July 13, 2005

Hepatitis A Virus

JAMA. 2005;294(2):270. doi:10.1001/jama.294.2.270

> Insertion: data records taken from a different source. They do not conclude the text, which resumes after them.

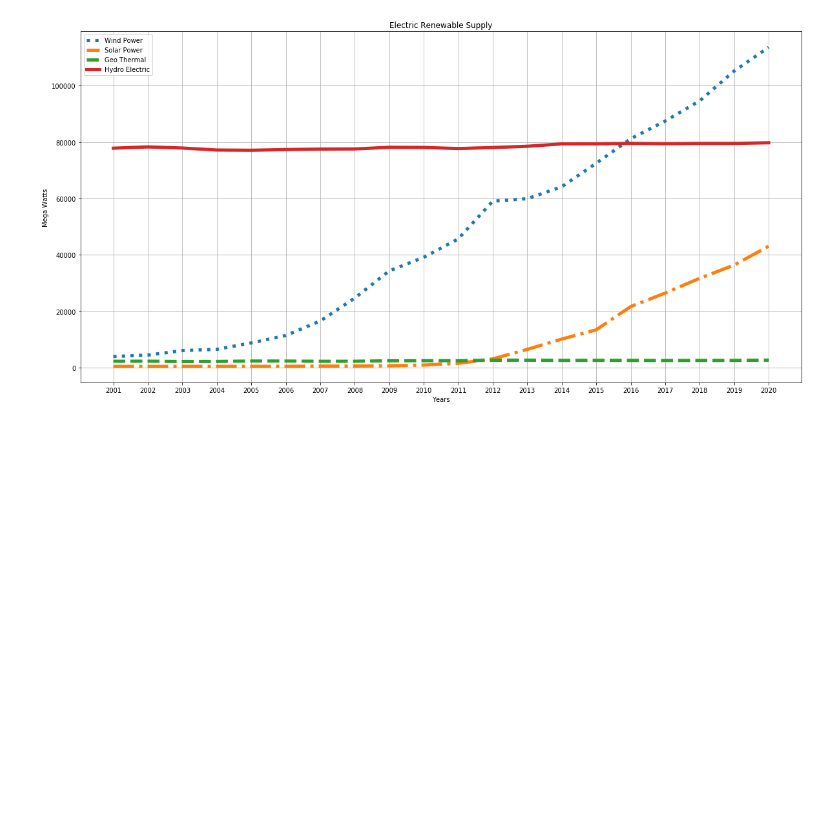
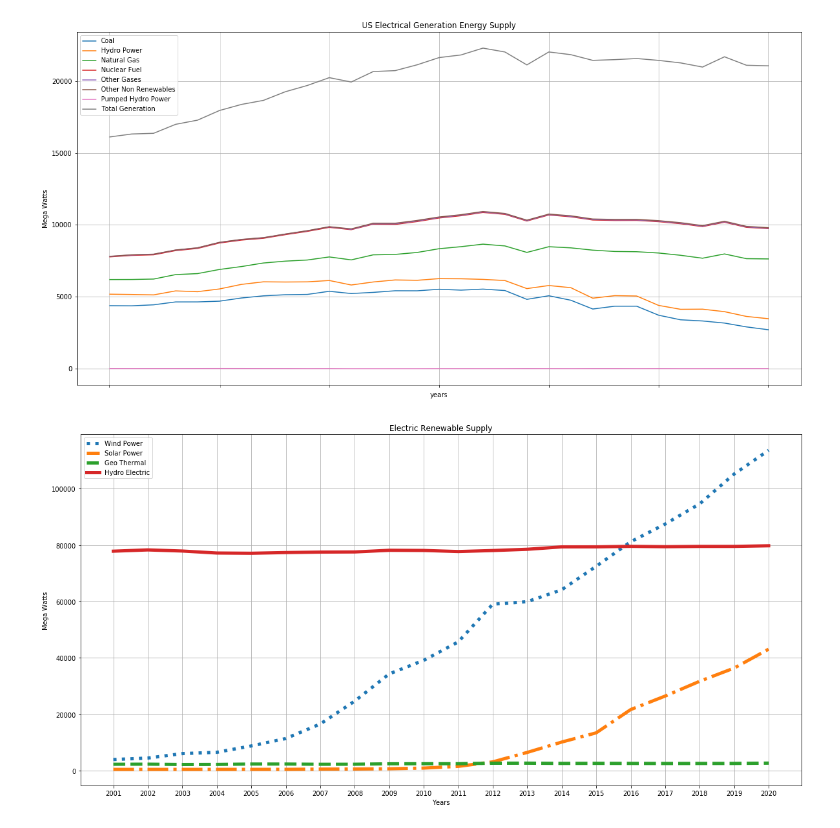
Before and after one commit to us-energy-analysis/Energy-analysis, a Jupyter notebook: USEnergyProduction.ipynb, the cells around one changed output. Saved outputs shown, nothing was run; the diff lists cells and outputs as text; code cells hidden in the pictures; blank space fills up the shorter version.

Commit message:
Energy Supply

```diff
--- a/USEnergyProduction.ipynb
+++ b/USEnergyProduction.ipynb
@@ -11,3 +6,0 @@ coal_url = "http://api.eia.gov/series/?api_key=" + api_key + "&series_id=STEO.CL
-# %%
-response = requests.get(url).json()
-coal_response = requests.get(coal_url).json()
@@ -54,0 +18,30 @@ plt.show()
+# %%
+generation_Capacity = []
+generation_years = []
+i = 0
+
+for electric_url in electric_generation_urls:
+    generation_response = requests.get(electric_url).json()
+    generation_Capacity.append([])
+    generation_years.append([])
+    for response in generation_response["series"][0]["data"]:
+        generation_Capacity[i].append(response[1])
+        generation_years[i].append(response[0])
+    generation_Capacity[i] = generation_Capacity[i][::-1]
+    generation_years[i] = generation_years[i][::-1]
+    i += 1
+# %%
+electric_generation_df = pd.DataFrame({
+    'years' : generation_years[0],
+    'Coal' : generation_Capacity[0],
+    'Hydro Power' : generation_Capacity[1],
+    'Natural Gas' : generation_Capacity[2],
+    'Nuclear Fuel' : generation_Capacity[3],
+    'Other Gases' : generation_Capacity[4],
+    'Other Non Renewables' : generation_Capacity[5],
+    'Pumped Hydro Power' : generation_Capacity[6],
+    'Total Generation' : generation_Capacity[7]
+
+})
+
+electric_generation_df.head()
@@ -55,3 +55,13 @@ plt.show()
+# %%
+electric_generation_df = electric_generation_df.set_index('years')
+
+ax = electric_generation_df.plot( stacked=True, figsize=(20,10), title = 'US Electrical Generation Energy Supply')
+
+ax.set_ylabel("Mega Watts")
+ax.set_xlabel("years")
+ax.grid(True)
+# %% [output]
+[figure, added]
 # %%
 # US Renewable Energy Supply
 
```
Also changed, not shown: parts of 8 cells of this notebook, 2 other files.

Hepatitis A virus (HAV) is one of several viruses that specifically target the liver. Infection with HAV generally leads to a self-limited illness that causes temporary liver inflammation (damage to cells) but does not require specific treatment. However, in rare cases, the infection may result in a more serious illness, leading to liver failure (loss of liver functions) or death. As many as 30% of individuals in the United States have evidence of past infection with the virus. The virus is found in the feces of infected persons and is most commonly transmitted through person-to-person contact and through the ingestion of water or food that has been contaminated with feces from infected individuals. Infection with HAV is more common in developing countries where poor hygiene may be more common. The July 13, 2005, issue of JAMA includes an article about trends in HAV infection in the United States over the past decade.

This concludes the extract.